Itemized modification records
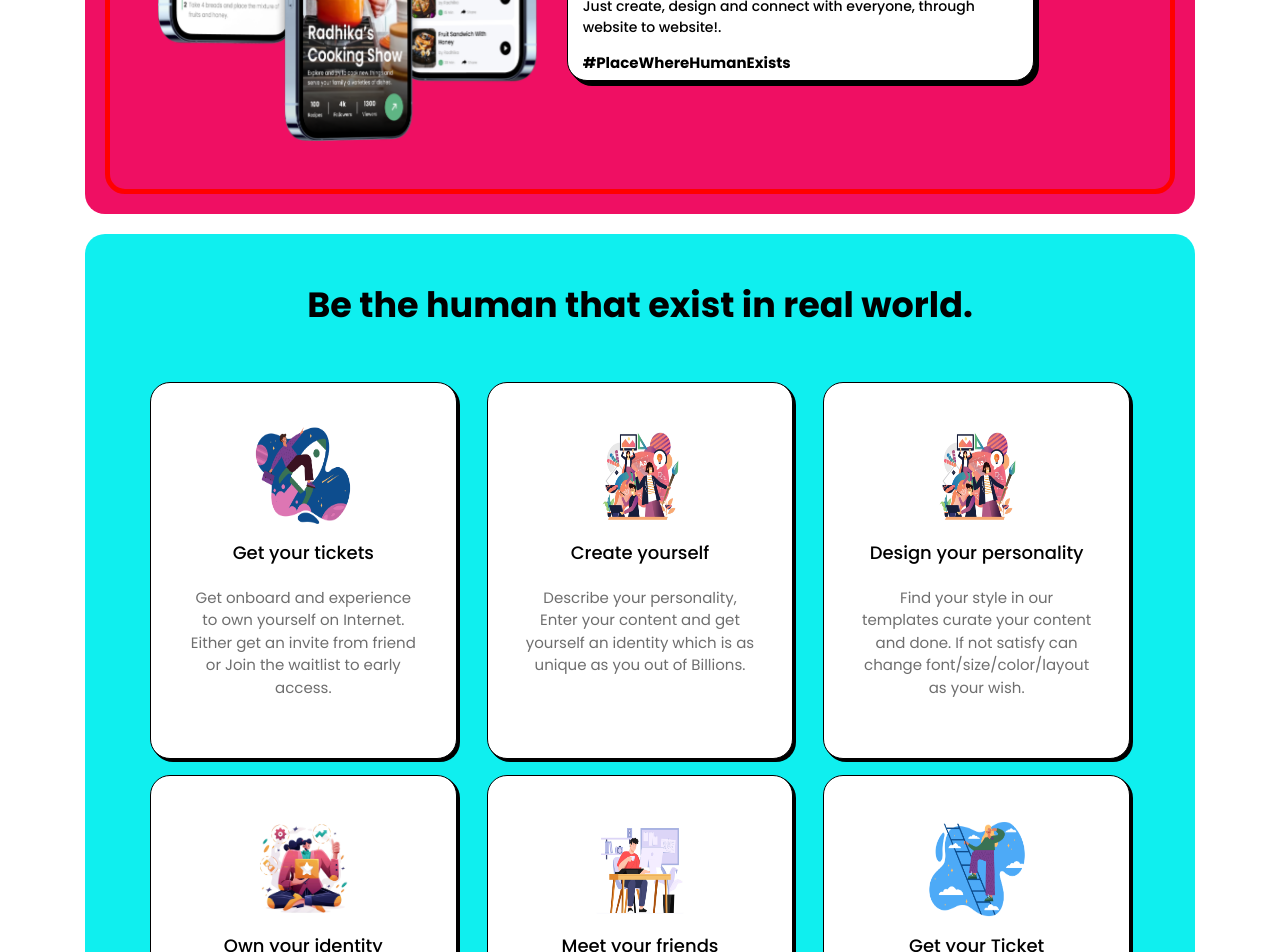
Repository: itsmesikandar/swavy.in.github.io
Page: index.html
The author's editor kept a copy of each file at every save. The page is drawn from the files as they stood at one save, then again after the next save.
The browser window is 1280 px wide. The pictures show the part of the page from y = 3350 to 4302 px (the page is 5039 px tall).

Above is the page before, as saved 2023-02-23 22:53:36.
Console error: TypeError: Cannot read properties of undefined (reading 'fn')

After the next save:
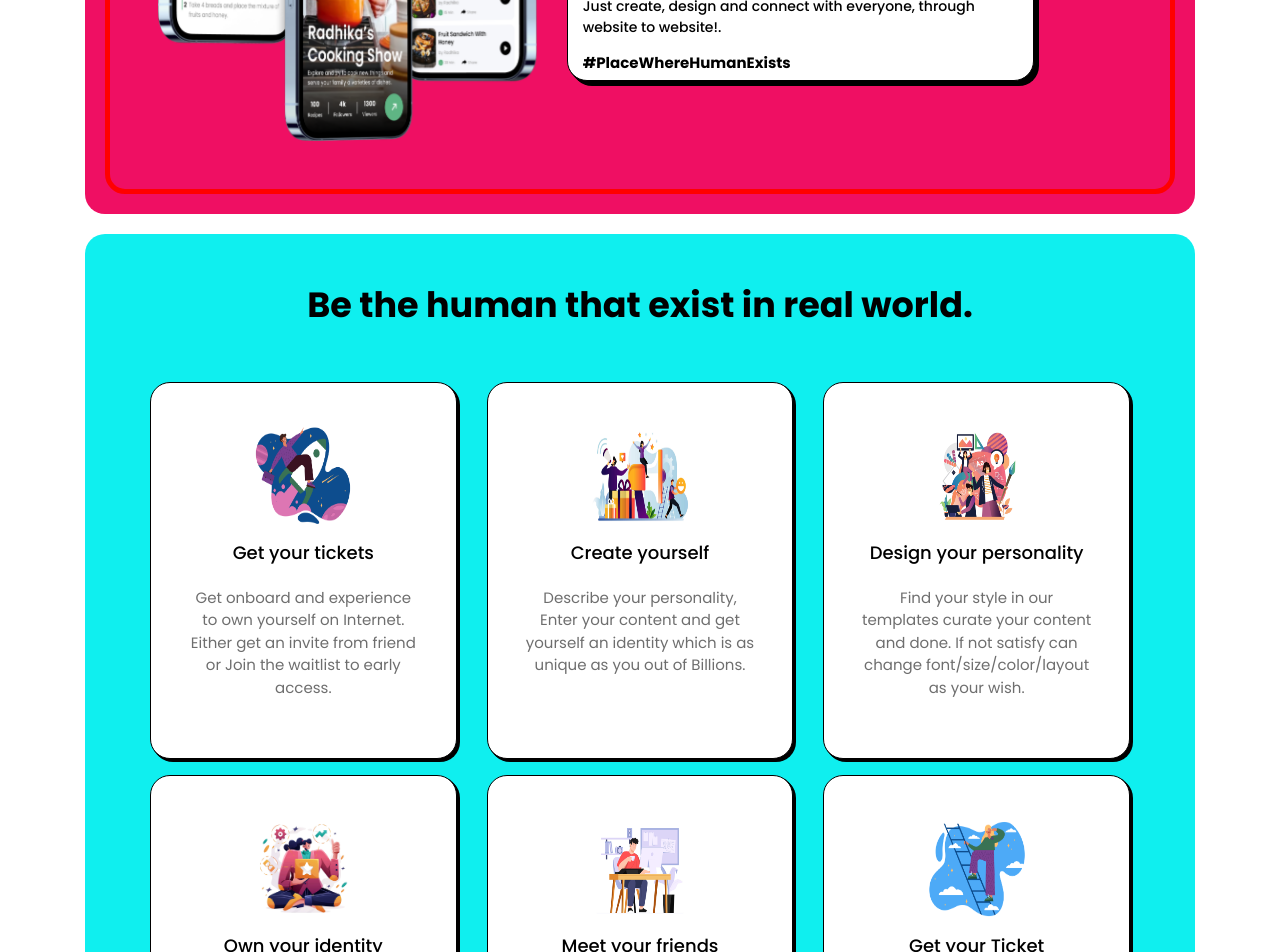
Saved 5 s later.
--- a/index.html
+++ b/index.html
@@ -222,7 +222,7 @@
                   <div class="card customer-cards card customer-cards font-wt-wb box-shadow-3d-e">
                     <div class="card-body">
                       <div class="text-center">
-                        <img src="images/create.jpg" width="100" height="100" alt="" class="img-customer">
+                        <img src="images/friends.jpg" width="100" height="100" alt="" class="img-customer">
                         <div class="content-divider m-auto"></div>
                         <h6 class="card-title pt-3">Create yourself</h6>
                         <p class="m-0 py-3 text-muted">Describe your personality, Enter your content and get yourself an identity which is as unique as you out of Billions.</p>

**Requirement**
In the copy, include every line of the entries above exactly and none of the pictures.

**Answer area**
Repository: itsmesikandar/swavy.in.github.io
Page: index.html
The author's editor kept a copy of each file at every save. The page is drawn from the files as they stood at one save, then again after the next save.
The browser window is 1280 px wide. The pictures show the part of the page from y = 3350 to 4302 px (the page is 5039 px tall).

Above is the page before, as saved 2023-02-23 22:53:36.
Console error: TypeError: Cannot read properties of undefined (reading 'fn')

After the next save:
Saved 5 s later.
--- a/index.html
+++ b/index.html
@@ -222,7 +222,7 @@
                   <div class="card customer-cards card customer-cards font-wt-wb box-shadow-3d-e">
                     <div class="card-body">
                       <div class="text-center">
-                        <img src="images/create.jpg" width="100" height="100" alt="" class="img-customer">
+                        <img src="images/friends.jpg" width="100" height="100" alt="" class="img-customer">
                         <div class="content-divider m-auto"></div>
                         <h6 class="card-title pt-3">Create yourself</h6>
                         <p class="m-0 py-3 text-muted">Describe your personality, Enter your content and get yourself an identity which is as unique as you out of Billions.</p>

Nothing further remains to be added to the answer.